A Novel

by Emma Donoghue

Room by Emma Donoghue
  • Critics' Opinion:

    Readers' Opinion:

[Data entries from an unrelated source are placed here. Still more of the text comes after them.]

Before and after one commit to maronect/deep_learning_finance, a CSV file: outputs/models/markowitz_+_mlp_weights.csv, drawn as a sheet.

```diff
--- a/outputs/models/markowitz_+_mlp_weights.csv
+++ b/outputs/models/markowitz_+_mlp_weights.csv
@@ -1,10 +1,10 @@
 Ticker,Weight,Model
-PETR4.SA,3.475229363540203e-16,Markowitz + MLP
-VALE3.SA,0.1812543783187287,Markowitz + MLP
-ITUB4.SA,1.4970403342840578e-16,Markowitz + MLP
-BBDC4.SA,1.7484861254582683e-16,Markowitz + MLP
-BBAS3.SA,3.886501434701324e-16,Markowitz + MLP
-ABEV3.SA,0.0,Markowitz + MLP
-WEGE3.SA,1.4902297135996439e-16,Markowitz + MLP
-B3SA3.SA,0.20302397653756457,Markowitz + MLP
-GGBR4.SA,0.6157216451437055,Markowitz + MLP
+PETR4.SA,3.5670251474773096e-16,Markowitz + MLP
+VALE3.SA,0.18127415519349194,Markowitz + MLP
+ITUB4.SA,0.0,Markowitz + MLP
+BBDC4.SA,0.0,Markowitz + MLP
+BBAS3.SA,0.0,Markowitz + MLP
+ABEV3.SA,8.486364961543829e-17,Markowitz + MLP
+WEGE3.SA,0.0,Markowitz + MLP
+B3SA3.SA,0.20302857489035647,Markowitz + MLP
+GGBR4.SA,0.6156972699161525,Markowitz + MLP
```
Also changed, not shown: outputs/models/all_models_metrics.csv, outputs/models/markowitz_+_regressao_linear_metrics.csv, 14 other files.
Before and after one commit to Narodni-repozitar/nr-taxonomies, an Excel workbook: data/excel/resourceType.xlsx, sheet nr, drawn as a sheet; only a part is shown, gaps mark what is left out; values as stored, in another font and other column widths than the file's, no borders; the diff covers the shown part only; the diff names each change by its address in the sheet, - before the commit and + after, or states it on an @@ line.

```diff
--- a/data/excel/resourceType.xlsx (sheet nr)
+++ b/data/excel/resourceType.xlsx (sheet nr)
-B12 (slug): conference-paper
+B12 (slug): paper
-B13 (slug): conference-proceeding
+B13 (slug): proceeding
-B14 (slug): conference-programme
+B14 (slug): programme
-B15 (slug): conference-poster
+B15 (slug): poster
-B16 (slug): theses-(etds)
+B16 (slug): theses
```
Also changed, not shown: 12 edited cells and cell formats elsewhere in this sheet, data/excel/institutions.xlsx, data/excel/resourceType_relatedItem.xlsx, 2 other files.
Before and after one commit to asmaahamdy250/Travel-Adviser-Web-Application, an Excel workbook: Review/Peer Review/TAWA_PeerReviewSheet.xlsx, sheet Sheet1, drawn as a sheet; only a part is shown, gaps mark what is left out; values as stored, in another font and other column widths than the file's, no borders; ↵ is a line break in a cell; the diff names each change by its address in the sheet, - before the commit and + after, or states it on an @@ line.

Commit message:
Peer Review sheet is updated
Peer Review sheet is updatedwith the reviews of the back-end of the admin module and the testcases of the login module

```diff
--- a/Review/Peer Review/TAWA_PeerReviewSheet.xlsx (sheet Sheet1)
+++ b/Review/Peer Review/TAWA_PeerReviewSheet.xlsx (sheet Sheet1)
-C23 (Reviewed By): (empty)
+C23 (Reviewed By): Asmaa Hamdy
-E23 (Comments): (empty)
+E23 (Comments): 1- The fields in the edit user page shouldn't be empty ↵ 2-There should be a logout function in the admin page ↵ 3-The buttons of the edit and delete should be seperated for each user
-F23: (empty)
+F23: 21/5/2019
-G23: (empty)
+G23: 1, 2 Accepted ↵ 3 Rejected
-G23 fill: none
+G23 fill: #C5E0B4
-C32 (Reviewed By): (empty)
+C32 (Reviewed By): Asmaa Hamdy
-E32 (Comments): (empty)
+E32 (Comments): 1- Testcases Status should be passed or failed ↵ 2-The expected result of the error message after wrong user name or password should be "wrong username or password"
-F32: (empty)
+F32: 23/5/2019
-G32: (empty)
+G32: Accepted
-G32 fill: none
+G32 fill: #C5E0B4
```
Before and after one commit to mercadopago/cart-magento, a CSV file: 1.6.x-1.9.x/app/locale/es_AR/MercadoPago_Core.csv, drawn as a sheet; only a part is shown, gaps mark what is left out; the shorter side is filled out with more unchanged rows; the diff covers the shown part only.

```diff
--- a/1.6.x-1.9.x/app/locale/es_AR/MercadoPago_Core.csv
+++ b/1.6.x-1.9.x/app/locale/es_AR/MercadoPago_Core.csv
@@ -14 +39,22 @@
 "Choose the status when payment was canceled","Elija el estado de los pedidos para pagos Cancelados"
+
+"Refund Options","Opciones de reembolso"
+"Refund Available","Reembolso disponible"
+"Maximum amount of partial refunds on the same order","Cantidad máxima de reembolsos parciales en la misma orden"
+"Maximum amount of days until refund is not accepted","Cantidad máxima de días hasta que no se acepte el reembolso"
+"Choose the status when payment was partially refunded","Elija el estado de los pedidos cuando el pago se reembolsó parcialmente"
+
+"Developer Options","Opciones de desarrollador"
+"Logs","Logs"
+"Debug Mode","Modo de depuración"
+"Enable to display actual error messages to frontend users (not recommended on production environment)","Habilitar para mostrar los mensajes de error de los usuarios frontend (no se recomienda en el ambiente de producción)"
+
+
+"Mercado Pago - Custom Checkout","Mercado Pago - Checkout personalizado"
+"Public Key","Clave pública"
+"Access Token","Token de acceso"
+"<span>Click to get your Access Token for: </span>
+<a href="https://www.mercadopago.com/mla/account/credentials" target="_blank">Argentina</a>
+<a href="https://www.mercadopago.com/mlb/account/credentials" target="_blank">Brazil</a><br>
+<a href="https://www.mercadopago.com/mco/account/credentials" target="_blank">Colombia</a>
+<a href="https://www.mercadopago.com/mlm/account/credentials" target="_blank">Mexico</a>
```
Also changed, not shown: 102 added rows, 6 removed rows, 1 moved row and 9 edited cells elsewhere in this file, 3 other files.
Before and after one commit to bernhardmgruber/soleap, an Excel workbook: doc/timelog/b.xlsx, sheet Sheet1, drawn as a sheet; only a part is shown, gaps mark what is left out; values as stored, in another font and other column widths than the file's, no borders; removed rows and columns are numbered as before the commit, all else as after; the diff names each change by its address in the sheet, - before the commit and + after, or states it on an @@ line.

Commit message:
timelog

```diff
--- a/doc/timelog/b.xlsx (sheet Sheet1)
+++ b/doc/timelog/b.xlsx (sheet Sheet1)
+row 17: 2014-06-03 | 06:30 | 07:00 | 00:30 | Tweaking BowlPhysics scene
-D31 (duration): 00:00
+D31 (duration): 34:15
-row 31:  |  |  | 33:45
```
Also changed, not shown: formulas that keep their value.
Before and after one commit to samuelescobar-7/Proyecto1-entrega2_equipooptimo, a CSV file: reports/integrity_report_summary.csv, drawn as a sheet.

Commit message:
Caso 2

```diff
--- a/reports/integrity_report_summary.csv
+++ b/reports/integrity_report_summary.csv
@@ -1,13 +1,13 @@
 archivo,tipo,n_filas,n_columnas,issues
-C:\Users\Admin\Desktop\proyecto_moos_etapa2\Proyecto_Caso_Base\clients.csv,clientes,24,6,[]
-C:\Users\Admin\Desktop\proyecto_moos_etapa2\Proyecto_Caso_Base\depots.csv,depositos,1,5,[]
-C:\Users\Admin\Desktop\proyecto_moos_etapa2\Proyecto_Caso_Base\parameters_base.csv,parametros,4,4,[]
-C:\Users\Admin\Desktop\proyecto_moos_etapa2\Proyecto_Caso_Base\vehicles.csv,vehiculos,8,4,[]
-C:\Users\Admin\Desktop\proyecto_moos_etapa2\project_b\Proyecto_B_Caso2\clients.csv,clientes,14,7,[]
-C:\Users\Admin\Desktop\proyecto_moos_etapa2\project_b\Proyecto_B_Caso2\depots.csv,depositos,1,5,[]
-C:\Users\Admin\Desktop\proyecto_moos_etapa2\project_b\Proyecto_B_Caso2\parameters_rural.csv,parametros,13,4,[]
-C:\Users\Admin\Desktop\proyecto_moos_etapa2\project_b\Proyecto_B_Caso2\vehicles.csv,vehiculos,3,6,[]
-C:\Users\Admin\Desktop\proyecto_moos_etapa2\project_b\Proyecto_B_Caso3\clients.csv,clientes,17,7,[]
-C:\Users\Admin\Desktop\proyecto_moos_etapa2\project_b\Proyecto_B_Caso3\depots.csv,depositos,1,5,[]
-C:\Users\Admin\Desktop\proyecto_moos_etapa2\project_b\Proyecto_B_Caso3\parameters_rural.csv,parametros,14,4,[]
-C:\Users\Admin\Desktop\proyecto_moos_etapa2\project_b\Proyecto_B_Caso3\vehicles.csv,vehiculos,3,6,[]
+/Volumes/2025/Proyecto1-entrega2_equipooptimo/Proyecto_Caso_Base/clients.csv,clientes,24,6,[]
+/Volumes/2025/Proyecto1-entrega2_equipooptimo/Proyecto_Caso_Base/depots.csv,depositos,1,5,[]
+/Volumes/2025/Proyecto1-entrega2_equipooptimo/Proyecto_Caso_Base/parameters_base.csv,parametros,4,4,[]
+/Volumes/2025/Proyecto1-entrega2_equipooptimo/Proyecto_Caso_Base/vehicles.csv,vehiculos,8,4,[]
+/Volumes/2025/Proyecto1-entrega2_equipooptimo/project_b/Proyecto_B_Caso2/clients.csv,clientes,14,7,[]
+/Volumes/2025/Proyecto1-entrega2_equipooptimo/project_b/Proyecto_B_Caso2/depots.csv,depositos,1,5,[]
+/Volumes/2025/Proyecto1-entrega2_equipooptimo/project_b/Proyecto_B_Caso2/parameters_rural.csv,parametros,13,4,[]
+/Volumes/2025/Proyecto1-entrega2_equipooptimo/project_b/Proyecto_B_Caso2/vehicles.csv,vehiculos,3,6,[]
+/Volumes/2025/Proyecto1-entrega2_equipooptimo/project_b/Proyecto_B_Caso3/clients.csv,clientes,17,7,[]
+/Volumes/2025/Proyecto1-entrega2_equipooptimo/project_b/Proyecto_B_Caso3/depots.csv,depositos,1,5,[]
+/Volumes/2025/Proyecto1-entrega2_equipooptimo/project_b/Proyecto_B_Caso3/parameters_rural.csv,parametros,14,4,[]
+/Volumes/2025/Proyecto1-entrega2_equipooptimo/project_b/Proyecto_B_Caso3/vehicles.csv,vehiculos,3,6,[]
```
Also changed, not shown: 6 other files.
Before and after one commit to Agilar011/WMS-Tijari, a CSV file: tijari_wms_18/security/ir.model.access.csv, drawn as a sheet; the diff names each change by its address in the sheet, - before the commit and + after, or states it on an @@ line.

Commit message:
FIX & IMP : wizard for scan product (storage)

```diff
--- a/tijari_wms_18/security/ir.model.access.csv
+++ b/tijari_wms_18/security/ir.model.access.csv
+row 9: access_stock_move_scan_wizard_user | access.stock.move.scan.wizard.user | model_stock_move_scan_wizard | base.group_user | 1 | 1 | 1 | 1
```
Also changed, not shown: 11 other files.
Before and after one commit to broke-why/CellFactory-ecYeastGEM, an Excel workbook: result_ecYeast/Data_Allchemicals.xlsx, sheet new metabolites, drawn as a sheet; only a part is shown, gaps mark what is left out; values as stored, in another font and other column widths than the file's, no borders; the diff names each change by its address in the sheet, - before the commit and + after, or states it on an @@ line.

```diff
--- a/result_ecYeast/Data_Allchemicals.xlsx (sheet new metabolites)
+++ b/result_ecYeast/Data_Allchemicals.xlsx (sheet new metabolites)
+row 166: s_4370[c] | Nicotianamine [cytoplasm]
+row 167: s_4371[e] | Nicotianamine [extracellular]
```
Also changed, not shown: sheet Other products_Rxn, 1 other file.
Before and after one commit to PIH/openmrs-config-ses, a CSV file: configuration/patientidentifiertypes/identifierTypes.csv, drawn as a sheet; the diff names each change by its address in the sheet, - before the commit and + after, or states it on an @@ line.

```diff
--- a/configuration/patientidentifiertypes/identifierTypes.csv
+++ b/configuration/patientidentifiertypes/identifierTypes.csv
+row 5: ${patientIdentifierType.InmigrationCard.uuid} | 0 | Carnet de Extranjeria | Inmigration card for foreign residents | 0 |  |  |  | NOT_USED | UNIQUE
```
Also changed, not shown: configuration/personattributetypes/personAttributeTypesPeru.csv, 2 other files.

  • First Published:
    Sep 2010, 336 pages
    Paperback:
    May 2011, 352 pages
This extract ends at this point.